--- Input records Enclosed Below ---

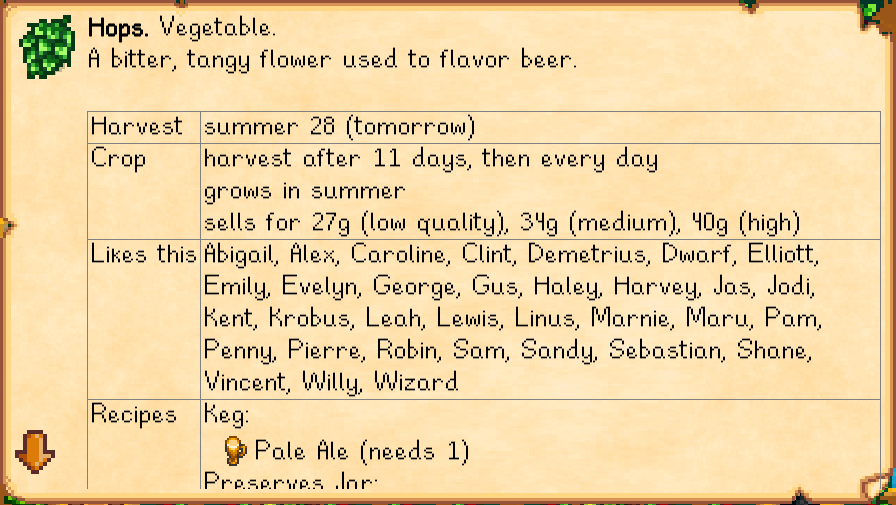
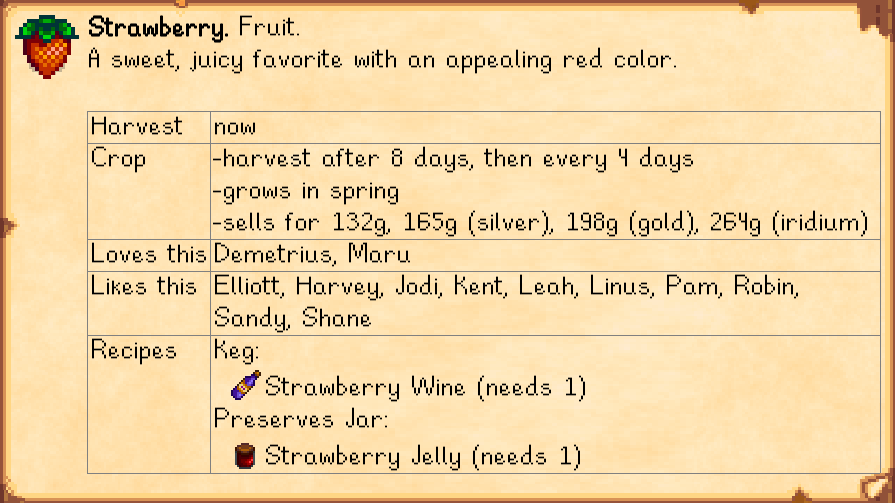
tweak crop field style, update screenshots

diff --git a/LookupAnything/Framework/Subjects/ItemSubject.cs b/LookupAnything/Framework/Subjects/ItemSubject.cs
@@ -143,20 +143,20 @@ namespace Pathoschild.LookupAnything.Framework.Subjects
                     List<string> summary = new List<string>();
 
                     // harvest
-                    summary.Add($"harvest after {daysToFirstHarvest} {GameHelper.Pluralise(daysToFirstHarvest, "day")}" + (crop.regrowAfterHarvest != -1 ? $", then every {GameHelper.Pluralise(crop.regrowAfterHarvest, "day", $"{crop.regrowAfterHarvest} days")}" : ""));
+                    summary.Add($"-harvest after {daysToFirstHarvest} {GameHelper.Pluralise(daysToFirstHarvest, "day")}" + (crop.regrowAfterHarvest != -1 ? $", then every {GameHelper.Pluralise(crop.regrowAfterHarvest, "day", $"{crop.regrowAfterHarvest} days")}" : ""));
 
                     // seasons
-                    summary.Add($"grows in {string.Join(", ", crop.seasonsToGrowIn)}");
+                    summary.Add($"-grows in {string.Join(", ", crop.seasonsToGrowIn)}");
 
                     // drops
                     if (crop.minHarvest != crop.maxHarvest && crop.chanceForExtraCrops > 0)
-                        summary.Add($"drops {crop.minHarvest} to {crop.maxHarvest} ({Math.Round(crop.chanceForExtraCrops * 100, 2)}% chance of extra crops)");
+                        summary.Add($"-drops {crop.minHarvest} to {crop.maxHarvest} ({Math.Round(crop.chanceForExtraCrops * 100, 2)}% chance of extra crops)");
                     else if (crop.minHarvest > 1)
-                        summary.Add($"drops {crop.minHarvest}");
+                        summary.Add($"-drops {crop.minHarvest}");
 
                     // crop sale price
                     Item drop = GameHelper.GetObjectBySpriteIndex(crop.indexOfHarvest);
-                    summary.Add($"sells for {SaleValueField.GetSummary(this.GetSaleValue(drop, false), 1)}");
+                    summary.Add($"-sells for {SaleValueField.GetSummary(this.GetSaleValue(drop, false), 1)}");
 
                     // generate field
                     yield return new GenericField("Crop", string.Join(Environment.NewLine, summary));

--- End of Enclosed Input records ---
--- Input records Enclosed Below ---

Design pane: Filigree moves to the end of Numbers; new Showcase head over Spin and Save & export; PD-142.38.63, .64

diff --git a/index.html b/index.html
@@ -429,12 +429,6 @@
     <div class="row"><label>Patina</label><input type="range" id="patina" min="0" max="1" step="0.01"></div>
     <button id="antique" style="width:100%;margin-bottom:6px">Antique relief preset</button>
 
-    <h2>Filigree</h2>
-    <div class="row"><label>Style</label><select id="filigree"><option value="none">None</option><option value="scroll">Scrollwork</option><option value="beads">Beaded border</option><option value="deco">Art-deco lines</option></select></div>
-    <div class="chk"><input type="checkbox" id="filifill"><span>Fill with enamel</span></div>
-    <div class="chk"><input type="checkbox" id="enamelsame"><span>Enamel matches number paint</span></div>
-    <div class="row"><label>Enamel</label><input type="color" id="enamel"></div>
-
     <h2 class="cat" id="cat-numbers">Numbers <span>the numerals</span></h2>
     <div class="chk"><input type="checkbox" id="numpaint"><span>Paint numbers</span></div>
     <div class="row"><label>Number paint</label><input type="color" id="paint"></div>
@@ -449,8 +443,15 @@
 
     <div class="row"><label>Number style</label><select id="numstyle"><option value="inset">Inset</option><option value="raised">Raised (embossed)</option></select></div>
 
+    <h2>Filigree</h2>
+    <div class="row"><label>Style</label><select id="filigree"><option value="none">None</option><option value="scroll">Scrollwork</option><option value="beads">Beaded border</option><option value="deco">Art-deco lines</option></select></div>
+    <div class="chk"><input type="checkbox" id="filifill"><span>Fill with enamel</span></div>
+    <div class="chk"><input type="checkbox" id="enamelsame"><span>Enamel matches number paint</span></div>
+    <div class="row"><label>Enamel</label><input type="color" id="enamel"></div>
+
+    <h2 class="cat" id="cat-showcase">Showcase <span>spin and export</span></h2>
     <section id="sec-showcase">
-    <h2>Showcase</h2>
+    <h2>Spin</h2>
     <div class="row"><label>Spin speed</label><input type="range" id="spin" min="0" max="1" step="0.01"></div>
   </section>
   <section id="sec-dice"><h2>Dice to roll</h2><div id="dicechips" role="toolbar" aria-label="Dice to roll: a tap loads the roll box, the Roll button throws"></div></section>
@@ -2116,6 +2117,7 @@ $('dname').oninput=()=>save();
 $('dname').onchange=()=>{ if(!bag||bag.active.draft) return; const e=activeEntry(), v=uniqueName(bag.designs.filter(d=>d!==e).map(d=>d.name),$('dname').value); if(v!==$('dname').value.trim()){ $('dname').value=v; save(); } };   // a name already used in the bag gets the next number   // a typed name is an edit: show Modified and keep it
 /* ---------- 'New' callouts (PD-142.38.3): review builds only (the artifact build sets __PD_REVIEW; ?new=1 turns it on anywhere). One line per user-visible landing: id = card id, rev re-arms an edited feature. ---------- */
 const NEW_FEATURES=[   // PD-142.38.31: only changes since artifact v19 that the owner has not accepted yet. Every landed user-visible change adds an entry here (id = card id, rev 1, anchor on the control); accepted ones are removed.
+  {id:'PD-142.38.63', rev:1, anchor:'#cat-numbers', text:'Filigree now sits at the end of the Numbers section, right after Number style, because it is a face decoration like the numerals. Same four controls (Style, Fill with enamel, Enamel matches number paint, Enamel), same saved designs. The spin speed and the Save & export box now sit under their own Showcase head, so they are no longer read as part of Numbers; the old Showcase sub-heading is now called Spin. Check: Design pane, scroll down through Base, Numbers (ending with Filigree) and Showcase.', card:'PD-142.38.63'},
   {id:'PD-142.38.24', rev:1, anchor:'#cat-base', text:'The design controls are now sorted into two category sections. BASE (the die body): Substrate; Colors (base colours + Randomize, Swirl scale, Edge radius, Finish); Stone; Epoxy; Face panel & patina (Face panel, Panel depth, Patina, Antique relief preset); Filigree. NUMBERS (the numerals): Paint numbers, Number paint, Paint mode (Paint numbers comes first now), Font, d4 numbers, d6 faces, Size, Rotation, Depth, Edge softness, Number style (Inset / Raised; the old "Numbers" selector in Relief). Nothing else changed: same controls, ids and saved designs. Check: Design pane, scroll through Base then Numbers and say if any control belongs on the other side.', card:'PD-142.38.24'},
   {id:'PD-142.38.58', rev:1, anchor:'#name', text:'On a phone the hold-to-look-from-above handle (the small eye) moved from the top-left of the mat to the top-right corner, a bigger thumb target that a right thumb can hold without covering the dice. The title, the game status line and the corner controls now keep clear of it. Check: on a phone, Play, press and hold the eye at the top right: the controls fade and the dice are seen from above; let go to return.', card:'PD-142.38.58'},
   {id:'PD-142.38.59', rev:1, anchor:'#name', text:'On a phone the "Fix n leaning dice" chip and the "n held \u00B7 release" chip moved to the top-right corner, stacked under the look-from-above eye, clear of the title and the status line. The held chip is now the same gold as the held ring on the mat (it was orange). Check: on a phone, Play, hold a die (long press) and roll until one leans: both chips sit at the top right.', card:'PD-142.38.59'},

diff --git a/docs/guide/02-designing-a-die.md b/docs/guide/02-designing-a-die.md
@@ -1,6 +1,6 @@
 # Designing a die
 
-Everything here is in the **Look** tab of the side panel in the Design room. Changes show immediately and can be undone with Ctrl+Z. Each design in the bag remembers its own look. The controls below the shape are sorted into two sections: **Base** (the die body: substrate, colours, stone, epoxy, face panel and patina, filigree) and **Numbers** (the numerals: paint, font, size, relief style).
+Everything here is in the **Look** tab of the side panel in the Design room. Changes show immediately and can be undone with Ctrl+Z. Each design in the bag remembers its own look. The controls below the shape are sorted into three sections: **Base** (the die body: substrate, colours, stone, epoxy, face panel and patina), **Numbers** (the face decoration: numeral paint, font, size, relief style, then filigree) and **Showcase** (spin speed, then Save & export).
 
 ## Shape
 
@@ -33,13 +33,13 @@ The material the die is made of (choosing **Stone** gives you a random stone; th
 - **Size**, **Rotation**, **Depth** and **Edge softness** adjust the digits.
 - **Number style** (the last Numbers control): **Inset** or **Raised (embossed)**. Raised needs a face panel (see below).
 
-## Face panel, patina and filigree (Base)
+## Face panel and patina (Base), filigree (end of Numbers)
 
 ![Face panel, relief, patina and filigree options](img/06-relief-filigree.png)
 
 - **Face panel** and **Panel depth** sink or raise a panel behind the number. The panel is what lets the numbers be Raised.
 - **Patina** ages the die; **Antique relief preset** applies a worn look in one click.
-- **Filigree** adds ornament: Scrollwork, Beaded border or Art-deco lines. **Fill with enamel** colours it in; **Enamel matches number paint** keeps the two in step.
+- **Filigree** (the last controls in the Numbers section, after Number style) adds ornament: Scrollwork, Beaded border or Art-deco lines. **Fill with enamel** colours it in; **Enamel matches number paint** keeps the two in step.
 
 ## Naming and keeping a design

--- End of Enclosed Input records ---

What is required »
Would you retype the lines above from the one with "- **Size**, **Rotation**, **Depth**" down to the one with "## Naming and keeping a design", word for word, both ends included and no other lines?

Answer section »
 - **Size**, **Rotation**, **Depth** and **Edge softness** adjust the digits.
 - **Number style** (the last Numbers control): **Inset** or **Raised (embossed)**. Raised needs a face panel (see below).
 
-## Face panel, patina and filigree (Base)
+## Face panel and patina (Base), filigree (end of Numbers)
 
 ![Face panel, relief, patina and filigree options](img/06-relief-filigree.png)
 
 - **Face panel** and **Panel depth** sink or raise a panel behind the number. The panel is what lets the numbers be Raised.
 - **Patina** ages the die; **Antique relief preset** applies a worn look in one click.
-- **Filigree** adds ornament: Scrollwork, Beaded border or Art-deco lines. **Fill with enamel** colours it in; **Enamel matches number paint** keeps the two in step.
+- **Filigree** (the last controls in the Numbers section, after Number style) adds ornament: Scrollwork, Beaded border or Art-deco lines. **Fill with enamel** colours it in; **Enamel matches number paint** keeps the two in step.
 
 ## Naming and keeping a design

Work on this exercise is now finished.